I can be really pig-headed.
In 1970 I moved from Monticello, NY, to Binghamton, NY (having enrolled in graduate study there) and, needing to restock groceries after the move, I went to a Victory Supermarket, the same chain of stores that I had been accustomed to using before the move -- Plopped two year old Adam into the shopping cart seat and proceeded to fill the cart. -- I stopped at the office window -- I was clean shaven (I started a beard a few weeks later) and was wearing a sports jacket and a dress shirt (can't remember if I was wearing a necktie or not), have a two year old kid and a shopping card filled with groceries and I say to the guy behind the window "I need to cash a check" and he looked at me and said (with a sneer) "Are you going to buy anything here?" -- and I replied "Not now I'm not." and picked Adam up and left the cart full of groceries there and walked out and drove a mile or so to a Grand Union Supermarket. Over the next two and a half years (until I moved) that Grand Union got at least 95 percent of my grocery shopping business, which the other store could have had if they had treated me with a minimum of respect.and courtesy.

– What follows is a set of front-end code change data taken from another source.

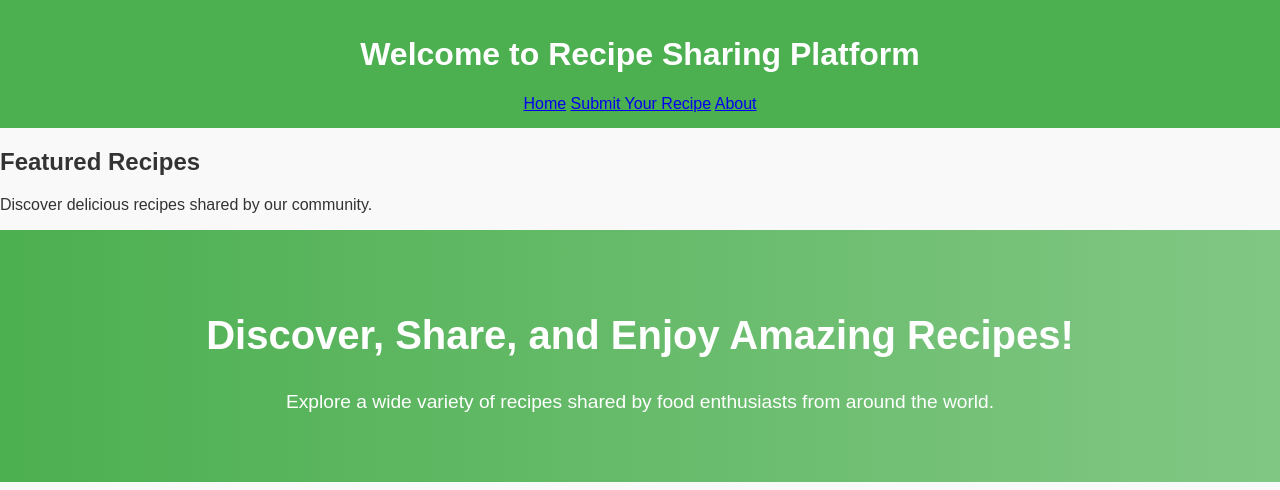
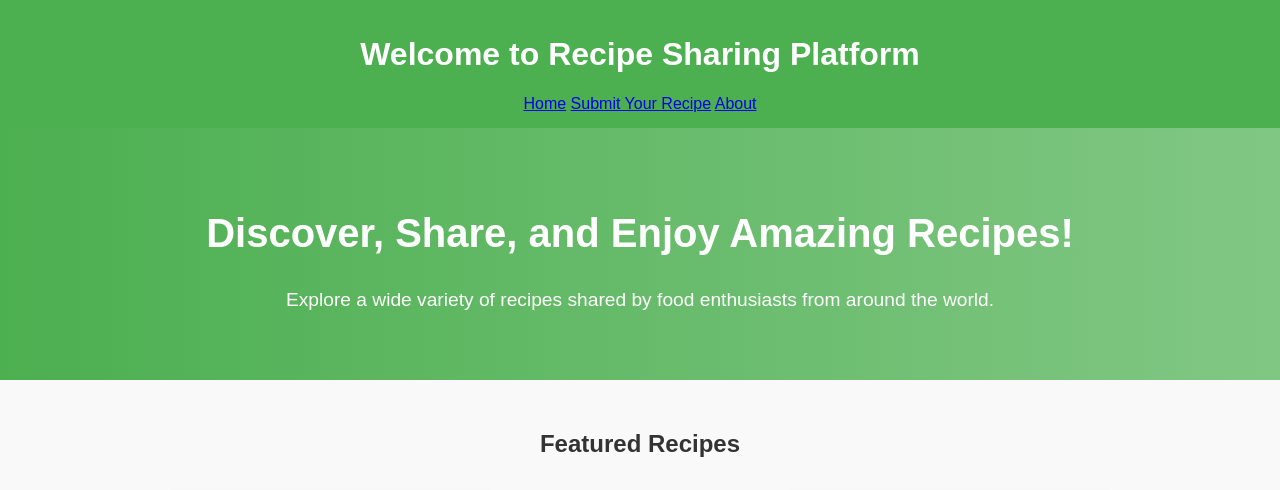
Before and after one commit to Beyonder123/Recipe-Sharing-platform, a plain HTML site: page home.html in a window 1280 px wide. Shown: the top 490 px of the page. Drawn offline with Linux system fonts and the light colour scheme.

Commit message:
fixed home page

```diff
--- a/home.html
+++ b/home.html
@@ -16,16 +16,6 @@
             <a href="about.html">About</a>
         </nav>
     </header>
-
-    <main>
-        <section>
-            <h2>Featured Recipes</h2>
-            <p>Discover delicious recipes shared by our community.</p>
-            <!-- Add any additional content or features here -->
-
-        </section>
-    </main>
-
 
      <!-- Welcome Banner Section -->
      <section class="welcome-banner">
```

Nancy sometimes laughs at how pig-headed I can be, but I am what I am...
As for Skippy Peanut Butter... I don't care about their silly contest -- I probably wouldn't have bothered to go to their Web site anyway... but if I had cut open that label on July 1st and found a coupon that expired on June 30th, yeah, I could see myself complaining to them... and if they failed to respond... well, there's always Jif or Peter Pan...